Last weekend, I visited some friends with a litter of English
bulldog puppies. A small group was there and we had a good time
talking all about my favorite breed, remembering Pebbles, my bully
sidekick for so many years.
Last weekend, I visited some friends with a litter of English bulldog puppies. A small group was there and we had a good time talking all about my favorite breed, remembering Pebbles, my bully sidekick for so many years.
During this get-together, one of the other guests asked me what part of veterinary medicine was most financially rewarding. She wanted to know what my “bread and butter” was at the clinic over the years. She thought that it was probably all the English bulldogs I treated. “I’ll bet they helped your profits”, she told me.
But I surprised her with my answer. I reached down in the garden plot next to us, and pulled up a green foxtail. “These”, I showed her. “In the springtime, these were always our bread and butter.”

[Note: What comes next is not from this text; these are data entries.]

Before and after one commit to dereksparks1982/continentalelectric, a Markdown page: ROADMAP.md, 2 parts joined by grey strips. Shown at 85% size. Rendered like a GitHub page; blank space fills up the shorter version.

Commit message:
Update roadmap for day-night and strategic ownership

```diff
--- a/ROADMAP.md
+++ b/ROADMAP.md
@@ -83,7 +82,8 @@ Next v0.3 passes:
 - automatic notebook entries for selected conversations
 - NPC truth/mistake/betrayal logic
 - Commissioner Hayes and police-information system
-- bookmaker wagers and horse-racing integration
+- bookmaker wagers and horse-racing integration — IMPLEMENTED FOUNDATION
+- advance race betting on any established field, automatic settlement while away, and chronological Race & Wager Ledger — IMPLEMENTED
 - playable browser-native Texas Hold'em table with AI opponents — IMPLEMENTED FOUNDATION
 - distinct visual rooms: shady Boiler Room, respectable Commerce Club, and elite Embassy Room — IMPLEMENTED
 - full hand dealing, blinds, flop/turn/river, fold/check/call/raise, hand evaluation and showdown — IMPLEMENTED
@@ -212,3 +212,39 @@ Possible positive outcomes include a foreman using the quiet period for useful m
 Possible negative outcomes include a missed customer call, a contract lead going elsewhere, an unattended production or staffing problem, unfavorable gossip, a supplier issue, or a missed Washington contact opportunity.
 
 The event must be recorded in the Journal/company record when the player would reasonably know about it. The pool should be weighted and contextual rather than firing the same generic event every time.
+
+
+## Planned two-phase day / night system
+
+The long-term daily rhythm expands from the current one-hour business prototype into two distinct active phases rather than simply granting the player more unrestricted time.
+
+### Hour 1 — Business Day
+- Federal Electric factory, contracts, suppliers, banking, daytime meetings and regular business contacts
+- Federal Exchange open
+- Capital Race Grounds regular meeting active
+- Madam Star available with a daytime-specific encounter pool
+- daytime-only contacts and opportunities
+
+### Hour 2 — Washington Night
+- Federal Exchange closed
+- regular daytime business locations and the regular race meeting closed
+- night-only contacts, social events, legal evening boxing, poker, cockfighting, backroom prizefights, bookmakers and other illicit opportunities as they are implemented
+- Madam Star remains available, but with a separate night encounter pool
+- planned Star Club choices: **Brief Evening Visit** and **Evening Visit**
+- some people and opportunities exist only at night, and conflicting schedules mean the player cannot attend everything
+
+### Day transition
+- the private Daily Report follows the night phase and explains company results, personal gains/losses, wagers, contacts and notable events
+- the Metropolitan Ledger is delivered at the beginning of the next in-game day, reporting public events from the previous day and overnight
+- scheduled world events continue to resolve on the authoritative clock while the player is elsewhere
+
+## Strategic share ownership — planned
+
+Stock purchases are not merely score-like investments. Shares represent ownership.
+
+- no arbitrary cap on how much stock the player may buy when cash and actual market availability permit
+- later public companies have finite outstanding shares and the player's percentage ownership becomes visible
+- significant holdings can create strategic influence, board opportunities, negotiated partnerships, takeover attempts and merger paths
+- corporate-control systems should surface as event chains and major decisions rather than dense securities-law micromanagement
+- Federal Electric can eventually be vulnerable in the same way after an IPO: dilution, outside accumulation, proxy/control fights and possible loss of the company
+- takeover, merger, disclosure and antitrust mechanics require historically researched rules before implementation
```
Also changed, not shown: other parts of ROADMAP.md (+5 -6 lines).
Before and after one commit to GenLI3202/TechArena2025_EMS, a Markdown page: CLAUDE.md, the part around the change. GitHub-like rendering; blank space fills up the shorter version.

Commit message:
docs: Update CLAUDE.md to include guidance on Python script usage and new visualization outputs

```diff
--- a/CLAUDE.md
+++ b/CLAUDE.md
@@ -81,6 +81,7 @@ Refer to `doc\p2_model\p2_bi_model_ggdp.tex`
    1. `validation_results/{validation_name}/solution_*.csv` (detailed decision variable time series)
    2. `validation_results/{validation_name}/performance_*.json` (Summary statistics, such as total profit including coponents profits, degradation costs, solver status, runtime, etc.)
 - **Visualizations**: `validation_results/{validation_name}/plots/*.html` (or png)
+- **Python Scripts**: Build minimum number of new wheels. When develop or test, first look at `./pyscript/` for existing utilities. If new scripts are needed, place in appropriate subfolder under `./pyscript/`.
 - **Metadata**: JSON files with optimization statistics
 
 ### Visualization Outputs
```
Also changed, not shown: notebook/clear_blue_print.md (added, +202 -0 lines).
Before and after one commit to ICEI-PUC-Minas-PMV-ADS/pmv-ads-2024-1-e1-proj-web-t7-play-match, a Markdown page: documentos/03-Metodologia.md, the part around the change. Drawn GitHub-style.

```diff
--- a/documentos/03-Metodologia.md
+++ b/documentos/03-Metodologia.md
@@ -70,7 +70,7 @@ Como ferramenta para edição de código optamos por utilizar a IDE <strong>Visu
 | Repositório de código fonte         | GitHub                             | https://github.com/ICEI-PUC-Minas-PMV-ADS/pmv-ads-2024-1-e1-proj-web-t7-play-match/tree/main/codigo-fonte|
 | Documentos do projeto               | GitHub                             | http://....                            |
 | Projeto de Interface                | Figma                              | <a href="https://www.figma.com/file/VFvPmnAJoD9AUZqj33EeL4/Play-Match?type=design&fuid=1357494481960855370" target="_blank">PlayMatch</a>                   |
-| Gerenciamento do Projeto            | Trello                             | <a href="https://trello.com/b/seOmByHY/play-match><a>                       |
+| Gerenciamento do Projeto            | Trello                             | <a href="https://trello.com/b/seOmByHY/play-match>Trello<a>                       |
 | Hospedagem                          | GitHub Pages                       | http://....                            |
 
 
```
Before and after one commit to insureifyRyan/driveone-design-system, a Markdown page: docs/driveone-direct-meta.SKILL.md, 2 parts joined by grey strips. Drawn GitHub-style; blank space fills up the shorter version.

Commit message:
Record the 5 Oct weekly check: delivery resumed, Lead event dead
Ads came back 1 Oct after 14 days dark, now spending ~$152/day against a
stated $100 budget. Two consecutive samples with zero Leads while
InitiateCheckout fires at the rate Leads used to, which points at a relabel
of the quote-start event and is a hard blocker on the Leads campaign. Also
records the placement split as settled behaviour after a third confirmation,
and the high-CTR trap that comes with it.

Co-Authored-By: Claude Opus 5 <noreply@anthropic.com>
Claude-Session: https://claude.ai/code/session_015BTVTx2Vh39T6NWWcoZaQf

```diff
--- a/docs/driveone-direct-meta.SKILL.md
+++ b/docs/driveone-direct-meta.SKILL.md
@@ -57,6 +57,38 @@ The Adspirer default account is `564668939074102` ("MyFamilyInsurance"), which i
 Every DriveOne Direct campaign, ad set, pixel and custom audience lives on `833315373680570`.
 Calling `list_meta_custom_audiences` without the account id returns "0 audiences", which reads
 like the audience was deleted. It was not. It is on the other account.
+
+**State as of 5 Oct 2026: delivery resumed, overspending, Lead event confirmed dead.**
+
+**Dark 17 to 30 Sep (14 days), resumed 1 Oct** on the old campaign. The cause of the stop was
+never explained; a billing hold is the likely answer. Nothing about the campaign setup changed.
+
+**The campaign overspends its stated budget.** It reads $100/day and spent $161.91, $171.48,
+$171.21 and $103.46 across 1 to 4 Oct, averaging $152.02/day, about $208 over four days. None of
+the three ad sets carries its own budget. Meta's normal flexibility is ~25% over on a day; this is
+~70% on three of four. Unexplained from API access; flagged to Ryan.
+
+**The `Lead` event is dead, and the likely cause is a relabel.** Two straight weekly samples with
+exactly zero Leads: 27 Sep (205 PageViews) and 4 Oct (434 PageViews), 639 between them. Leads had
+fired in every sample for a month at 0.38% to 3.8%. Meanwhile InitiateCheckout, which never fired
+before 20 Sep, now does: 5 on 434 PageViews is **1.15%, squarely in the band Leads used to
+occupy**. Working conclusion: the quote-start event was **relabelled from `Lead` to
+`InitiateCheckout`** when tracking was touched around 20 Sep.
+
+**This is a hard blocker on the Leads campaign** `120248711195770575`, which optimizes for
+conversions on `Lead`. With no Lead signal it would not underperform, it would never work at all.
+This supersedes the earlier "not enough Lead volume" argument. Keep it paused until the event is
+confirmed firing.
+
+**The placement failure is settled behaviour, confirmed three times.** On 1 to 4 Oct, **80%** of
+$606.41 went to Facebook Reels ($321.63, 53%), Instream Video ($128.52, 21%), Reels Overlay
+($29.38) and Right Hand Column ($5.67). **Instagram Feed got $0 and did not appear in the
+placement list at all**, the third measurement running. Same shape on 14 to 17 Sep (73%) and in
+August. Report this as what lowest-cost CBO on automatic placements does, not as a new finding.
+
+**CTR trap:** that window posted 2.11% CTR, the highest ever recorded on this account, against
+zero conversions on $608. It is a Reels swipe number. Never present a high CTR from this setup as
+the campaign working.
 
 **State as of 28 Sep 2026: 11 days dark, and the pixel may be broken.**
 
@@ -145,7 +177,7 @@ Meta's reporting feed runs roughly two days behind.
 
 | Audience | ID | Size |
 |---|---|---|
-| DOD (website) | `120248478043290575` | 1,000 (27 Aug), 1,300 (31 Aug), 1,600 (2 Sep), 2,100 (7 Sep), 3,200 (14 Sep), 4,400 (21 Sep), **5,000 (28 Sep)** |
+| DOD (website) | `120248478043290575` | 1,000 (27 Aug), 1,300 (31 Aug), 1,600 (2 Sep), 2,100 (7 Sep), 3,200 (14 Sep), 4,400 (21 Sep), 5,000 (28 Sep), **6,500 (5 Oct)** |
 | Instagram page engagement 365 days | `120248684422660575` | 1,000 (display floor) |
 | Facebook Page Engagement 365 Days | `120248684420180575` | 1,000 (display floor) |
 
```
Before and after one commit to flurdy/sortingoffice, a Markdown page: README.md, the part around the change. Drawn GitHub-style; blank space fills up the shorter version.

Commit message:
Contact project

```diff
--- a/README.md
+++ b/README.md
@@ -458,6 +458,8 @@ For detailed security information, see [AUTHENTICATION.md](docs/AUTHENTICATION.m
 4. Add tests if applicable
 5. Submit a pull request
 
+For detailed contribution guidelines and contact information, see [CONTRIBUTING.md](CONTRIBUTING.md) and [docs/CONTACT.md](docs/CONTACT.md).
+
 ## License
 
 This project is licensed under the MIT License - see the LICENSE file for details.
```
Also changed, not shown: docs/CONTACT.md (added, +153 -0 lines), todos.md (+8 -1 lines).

Foxtails can penetrate the skin and migrate throughout the body, carrying infection everywhere. If one penetrates the skin between the toes, it can travel up the leg all the way into the chest or abdomen. What’s worse, they can be very difficult to find as they make their way through body tissues. Veterinarians remove these barbs from everywhere and anywhere in the body. Foxtails get into eyes, ears and noses. And they do even more. I know a case where a foxtail was removed from between two lumbar vertebrae! This poor dog had symptoms similar to a very painful meningitis. He recovered after surgery, but really suffered throughout his whole ordeal.
Here’s the good news. The danger of foxtails is preventable. And now’s the time to do your prevention. Warm spring weather has energized these weeds and they’re out in full force. Any and all foxtails should be removed from your yard now. Get rid of them when they’re green before they dry out and pierce the skin of your pet.
This weekend, get out the weedwacker or hoe. Do whatever it takes to keep foxtails away from your dog or cat.
I know that dogs and cats both can get infected with heartworm. But you have never mentioned people. Do people ever catch this disease?
Some parasites are species specific; they usually only infect one group. But there are many parasites that can infect different species. One example is canine heartworm, Dirofilaria Immitis. Heartworm is mainly seen in dogs and, to a lesser extent, in kitty-cats. But there have been approximately 80 cases of heatworm infection in humans, according to the Journal of the Mississippi State Medical Association.
Heartworm is a parasite that thrives in canines, but has adapted itself to certain situations where it can survive in another host. Most human victims have been between the age of 40 and 60 years. No children have reportedly been infected. But diagnosis in humans is not easy. And some specialists are concerned because recently, there has been a jump in the number of reported cases.
Prevention in dogs is easy and relatively inexpensive. I believe that almost all dogs should be on the preventative medication to protect them from this deadly disease.
Rolf, our German shepherd, loves to chase the ball. His favorite is a red tennis ball, but anything round will do, just as long as we throw it for him. And if we stop playing with him, he will lay down and chew the ball.
The other day, I noticed that his front teeth are worn down. They look almost flattened. Can chewing on a tennis ball and playing catch wear down his teeth?
Not very likely. The tennis ball is too soft. He can chew on it without any worries.
I’ll bet that Rolf is chewing on other things. And if tennis balls are good fun, I’d be willing to wager that he also likes to pick up rocks and pieces of wood. And these certainly could take the edge off his teeth.
He could also be damaging his teeth chewing on the fence around his pen or yard.
Whatever the case, I’d recommend that you find a way to curtail his chewing activity before he loses more of his pearly whites.